Alphabet’s [GOOGL] share price has grown tremendously since it debuted on the stock market in 2004. However, since the start of this year, it has underperformed compared to other FAANG class members.
Year to date, Alphabet’s share price is up just 8.34% (through 5 October), while Apple’s [AAPL] share price has jumped 55.15% and Facebook’s [FB] share price has risen 26.16%.
That said, Alphabet’s share price is 43.6% above its 52-week low of $1,013.54, which it dropped to on 23 March. Despite hitting an all-time high of $1,733.18 on 2 September, though, the tech stock rout has seen Alphabet’s share price drop back circa 16% since then.
So, what is hampering its performance, and can Alphabet’s share price start to impress investors soon?
Aside from the uncertainty and volatility currently surrounding tech stocks, some investors may be spooked by news that the US Department of Justice’s plans to bring an antitrust case against the company are picking up pace. Alphabet has been accused of prioritising its own services and products when users perform a Google search.
According to a New York Times report on 3 September, officials had told lawyers to wrap up their preparation work by the end of the month.
This, combined with the tech stock sell-off, is likely to have contributed to Alphabet’s share price closing down just short of 3% on 4 September.

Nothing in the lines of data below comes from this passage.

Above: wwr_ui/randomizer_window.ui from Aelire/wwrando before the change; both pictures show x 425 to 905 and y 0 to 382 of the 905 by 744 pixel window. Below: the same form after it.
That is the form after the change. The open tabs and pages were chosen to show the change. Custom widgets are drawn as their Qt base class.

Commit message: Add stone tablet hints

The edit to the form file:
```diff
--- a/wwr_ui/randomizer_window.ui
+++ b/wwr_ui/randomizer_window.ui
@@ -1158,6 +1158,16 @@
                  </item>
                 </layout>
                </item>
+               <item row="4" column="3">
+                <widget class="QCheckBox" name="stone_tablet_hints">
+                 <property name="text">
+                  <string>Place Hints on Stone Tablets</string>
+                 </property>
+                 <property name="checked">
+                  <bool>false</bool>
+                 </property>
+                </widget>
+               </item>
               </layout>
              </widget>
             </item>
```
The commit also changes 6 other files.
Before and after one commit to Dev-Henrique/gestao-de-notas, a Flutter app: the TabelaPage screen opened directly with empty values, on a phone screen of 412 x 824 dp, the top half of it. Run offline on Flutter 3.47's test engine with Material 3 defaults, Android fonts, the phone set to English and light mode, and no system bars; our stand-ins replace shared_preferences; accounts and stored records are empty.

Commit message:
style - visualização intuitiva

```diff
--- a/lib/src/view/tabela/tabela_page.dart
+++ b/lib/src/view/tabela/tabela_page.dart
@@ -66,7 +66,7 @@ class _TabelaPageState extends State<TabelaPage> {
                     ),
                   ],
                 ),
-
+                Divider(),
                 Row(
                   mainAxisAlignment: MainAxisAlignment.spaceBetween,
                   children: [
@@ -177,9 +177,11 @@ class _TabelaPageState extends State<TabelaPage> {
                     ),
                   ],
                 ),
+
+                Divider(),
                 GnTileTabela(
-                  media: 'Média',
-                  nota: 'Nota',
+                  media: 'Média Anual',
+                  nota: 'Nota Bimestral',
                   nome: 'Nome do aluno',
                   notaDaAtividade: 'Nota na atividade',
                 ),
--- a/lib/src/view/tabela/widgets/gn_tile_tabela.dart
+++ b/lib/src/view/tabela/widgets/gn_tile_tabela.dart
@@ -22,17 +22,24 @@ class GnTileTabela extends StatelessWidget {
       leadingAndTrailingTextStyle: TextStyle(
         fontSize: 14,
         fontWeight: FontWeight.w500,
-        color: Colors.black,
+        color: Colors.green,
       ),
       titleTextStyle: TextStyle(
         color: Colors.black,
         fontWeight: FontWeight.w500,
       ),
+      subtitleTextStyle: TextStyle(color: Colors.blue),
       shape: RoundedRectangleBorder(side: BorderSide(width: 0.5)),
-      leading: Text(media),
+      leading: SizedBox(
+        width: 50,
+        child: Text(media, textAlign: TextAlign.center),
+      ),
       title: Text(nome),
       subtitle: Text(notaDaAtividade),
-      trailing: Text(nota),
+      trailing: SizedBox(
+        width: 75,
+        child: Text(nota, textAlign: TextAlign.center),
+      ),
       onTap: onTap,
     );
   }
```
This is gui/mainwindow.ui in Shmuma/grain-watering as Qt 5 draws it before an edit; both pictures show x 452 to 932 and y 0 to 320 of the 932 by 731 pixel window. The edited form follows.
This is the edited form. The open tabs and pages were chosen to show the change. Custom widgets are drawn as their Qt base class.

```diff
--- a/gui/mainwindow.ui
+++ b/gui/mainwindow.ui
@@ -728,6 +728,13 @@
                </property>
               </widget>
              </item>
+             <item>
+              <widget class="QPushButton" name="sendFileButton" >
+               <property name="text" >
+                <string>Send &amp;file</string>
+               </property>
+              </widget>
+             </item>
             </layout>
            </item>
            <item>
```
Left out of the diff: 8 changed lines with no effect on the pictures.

Another factor that will have contributed to Alphabet’s share price stalling is the impact the coronavirus pandemic has had on advertising internationally. Despite much of the global population being encouraged by governments to spend more time in the home and, as a result, spending more time online, job and income uncertainty has meant that fewer people, at least in the US, were using Google to search for purchases than before the pandemic started.
Alphabet’s total revenue for Q2 2020 was $38.2bn, a 2% year-over-year decline but slightly higher than the $37.46bn analysts had expected. The company earns the bulk of its revenue via Google Ads and Search Advertising, which was down 10% from the year-ago quarter at $21.3bn.
The silver lining for Alphabet was that its cloud segment enjoyed a 42% year-over-year boost thanks to the rise in home and remote working, which brought with it an increased demand for cloud services and software. However, the $3.01bn it brought in for its cloud revenue accounts for just 8% of its total revenue, and the company has a smaller cloud market share than both Amazon [AMZN] and Microsoft [MSFT].
Despite Q2 2020 representing the first-ever year-over-year decline in total revenue since going public, Alphabet is cautiously optimistic that things will improve in the quarters ahead.
What the analysts think
Meanwhile, Morgan Stanley analyst Brian Nowak sees reasons to be cheerful with the holiday season just around the corner. He has reiterated an Overweight rating for the stock and raised his price target slightly from $1,760 to $1,800, which would see a 21.4% increase on Alphabet’s share price as of 5 October’s close.
Nowak acknowledges that the pandemic may have seen people more reluctant to spend money on big purchases, but they will still buy presents in the run up to Thanksgiving and Christmas. More purchases mean more people using Google to search for products and to compare prices.
“Even when consumers know the exact products they want to purchase, nearly one out of five will visit Google first,” Nowak wrote in a note seen by Barron’s.
He said that half of Amazon Prime members will turn to the search engine when researching products. Amazon Prime Day 2020 has been delayed due to the pandemic and is now set to take place on 13-14 October, and it should result in a significant increase in Google’s web traffic. Overall, e-commerce accounts for between 25% and 30% of Alphabet’s search revenue, he added.
Bank of America Securities analyst Justin Post also considers the stock a Buy and has set a target of $1,850 on Alphabet’s share price, according to Benzinga.
While the prospect of an antitrust lawsuit looms large, Post says that any negative impact on the share price will be material and in reaction to any news on the case. Litigation could take between two and three years to complete, by which time the case may have been settled financially.
It would appear that Wall Street is in agreement that any lawsuit is unlikely to impact Alphabet’s share price too much. MarketBeat data shows there are currently 44 ratings for the stock, of which 41 are Buy and three a Hold. The consensus 12-month median price target is $1,672.86.
|PE ratio (TTM)||32.60|
|Quarterly Revenue Growth (YoY)||-1.7%|
|Alphabet share price vitals, Yahoo Finance, 6 October 2020|
Source: This content has been produced by Opto trading intelligence for Century Financial and was originally published on cmcmarkets.com/en-gb/opto